You will triage the health and clinical needs of each patient using both your clinical knowledge and specialist decision-support software. You will support patients with access to medication, at-home healthcare, and arrange appropriate additional care.

We advertise vacancies for Clinical Advisors on a need-by-need basis. 

  • Registered with an appropriate regulatory body (eg HCPC, NMC) with current valid registration
  • Excellent interpersonal and communication skills
  • A high level of clinical reasoning
  • Able to deal sensitively with distressing, emotional situations
  • Work with a variety of clinical specialists to ensure safe clinical processes for patients
  • The ability to make quick safe clinical decisions under pressure
  • Undertake referrals to internal and external clinicians

Cate Barron.jpg“This job gives me a better work-life balance. I finish my shifts on time, I have a rota so I can plan my life, and can commit to picking my children up from their after-school activities. 

I love that I’m in a position where I can fix things for patients. I can help them by requesting a district nurse for a blocked catheter, or a service which can provide specialist help such as linking in crisis teams and helplines for mental health patients. People call 999 because they or their loved one is in pain and they are panicked and frightened. I can reassure them and help them to access the treatment they need.”

Cate Barron - Clinical Advisor (CAT Nurse)

Dispatch Officer

Dispatchers are responsible for dispatching ambulances and other resources to incidents (including Urgent Care, Community First Responders, AirEMAS Horizon April23 028 by Electric Egg eggr7304 small1500.jpg Ambulance Teams, and Hazardous Area Response Team). They work closely with Emergency Medical Advisors and CAT. They also liaise with ambulance crews and other emergency services.

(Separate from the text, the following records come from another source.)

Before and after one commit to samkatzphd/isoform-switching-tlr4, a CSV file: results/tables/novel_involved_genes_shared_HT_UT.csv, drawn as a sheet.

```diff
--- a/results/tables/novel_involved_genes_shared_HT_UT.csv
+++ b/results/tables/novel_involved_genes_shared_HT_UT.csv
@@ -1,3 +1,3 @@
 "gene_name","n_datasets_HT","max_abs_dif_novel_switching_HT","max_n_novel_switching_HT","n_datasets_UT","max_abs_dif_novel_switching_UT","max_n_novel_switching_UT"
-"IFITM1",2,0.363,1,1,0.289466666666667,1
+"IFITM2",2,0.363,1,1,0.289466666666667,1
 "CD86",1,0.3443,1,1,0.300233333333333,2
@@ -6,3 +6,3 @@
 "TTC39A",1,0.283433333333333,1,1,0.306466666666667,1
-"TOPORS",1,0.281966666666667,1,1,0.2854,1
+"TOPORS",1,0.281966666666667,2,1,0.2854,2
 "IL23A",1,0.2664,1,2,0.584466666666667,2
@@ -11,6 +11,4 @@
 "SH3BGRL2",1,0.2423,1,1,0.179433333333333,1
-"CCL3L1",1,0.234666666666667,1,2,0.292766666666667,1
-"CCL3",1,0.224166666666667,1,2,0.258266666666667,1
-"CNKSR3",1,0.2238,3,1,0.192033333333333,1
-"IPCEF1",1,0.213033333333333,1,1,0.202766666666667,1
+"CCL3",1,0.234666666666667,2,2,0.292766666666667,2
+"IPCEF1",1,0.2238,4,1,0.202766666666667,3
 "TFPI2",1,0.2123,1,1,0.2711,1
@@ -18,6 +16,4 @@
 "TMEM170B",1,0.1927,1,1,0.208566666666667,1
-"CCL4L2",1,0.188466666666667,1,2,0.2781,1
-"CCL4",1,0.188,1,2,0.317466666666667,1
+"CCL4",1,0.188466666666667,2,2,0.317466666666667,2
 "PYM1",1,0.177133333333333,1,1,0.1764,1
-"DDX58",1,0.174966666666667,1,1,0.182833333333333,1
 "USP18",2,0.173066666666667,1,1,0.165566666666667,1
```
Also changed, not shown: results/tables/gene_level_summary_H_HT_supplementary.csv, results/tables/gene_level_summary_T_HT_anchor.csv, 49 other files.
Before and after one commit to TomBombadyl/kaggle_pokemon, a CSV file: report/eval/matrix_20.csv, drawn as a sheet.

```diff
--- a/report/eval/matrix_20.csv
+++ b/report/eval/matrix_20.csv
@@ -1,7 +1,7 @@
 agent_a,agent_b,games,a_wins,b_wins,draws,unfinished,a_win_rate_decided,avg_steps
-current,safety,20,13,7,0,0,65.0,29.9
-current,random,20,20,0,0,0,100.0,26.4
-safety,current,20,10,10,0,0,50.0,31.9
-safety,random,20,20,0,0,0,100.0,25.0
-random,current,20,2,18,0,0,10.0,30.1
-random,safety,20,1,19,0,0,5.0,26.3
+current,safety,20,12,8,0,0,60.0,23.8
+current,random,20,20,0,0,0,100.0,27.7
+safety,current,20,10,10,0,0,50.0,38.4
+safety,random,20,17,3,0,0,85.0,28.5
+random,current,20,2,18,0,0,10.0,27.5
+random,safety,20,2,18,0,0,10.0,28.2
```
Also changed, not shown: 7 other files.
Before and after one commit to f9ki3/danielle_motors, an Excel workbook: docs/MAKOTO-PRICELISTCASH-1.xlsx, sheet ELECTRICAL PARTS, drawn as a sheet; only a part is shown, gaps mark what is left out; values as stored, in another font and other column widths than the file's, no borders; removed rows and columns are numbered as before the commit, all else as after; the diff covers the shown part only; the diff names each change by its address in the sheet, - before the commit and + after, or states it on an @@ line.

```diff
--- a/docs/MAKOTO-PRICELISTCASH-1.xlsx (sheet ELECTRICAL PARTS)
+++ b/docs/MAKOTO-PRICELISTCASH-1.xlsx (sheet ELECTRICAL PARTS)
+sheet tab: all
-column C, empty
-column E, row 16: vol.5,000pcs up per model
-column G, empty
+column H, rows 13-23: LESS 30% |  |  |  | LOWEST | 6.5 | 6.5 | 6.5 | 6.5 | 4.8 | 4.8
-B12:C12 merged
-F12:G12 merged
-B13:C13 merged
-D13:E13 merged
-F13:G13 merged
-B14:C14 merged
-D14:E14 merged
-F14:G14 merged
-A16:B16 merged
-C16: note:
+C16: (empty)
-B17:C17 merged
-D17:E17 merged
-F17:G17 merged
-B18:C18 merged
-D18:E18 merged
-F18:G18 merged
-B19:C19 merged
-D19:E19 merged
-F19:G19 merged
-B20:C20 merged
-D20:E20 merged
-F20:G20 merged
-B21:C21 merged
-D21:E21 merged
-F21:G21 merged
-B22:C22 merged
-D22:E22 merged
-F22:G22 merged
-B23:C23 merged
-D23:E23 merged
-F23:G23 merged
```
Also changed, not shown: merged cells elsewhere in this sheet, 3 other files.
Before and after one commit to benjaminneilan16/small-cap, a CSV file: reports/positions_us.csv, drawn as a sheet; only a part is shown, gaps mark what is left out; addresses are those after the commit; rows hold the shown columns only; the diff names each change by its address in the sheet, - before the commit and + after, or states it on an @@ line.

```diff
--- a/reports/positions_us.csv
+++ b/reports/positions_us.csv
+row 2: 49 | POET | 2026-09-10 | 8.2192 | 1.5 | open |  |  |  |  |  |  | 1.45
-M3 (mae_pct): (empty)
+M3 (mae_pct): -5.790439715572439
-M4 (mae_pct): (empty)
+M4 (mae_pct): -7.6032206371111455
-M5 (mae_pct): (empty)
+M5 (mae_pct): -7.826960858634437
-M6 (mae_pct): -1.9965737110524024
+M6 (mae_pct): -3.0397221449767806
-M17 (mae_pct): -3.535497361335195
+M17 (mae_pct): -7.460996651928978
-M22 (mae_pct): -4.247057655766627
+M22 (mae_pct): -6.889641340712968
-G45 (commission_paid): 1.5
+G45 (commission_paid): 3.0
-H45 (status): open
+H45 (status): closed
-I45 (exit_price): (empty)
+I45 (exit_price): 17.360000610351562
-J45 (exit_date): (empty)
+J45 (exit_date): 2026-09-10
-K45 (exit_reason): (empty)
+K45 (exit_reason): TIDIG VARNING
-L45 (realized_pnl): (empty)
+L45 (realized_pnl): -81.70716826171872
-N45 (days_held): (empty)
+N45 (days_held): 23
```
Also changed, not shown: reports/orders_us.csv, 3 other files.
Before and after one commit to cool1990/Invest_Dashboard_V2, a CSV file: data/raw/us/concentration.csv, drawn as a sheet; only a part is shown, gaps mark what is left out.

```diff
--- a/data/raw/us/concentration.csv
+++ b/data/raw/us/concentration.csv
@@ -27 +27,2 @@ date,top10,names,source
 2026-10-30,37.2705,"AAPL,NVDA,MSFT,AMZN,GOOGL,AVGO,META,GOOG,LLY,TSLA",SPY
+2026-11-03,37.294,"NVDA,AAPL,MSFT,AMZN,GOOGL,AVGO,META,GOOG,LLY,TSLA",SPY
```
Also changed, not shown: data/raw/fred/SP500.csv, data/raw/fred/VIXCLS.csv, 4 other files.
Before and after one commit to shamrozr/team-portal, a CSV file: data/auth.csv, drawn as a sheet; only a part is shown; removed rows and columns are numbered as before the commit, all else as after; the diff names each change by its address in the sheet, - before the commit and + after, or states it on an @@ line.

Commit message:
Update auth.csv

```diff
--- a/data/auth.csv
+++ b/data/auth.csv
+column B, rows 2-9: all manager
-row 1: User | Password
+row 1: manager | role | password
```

You will need to think logically and tactically as you manage a workload that changes by the second. You must be able to multitask and manage tasks with competing priorities. You could be assigning an ambulance to a patient who has fallen or sending multiple resources to a cardiac arrest.

We advertise vacancies for Dispatch Officers on a need-by-need basis. 

  • GCSE grades C/4-9 or equivalent in Maths and English
  • Competent in the use of IT systems
  • Customer service experience from a telephone or face to face role
  • Ability to multi-task and manage competing priorities
  • Good written and verbal communication skills
  • Ability to listen and record information accurately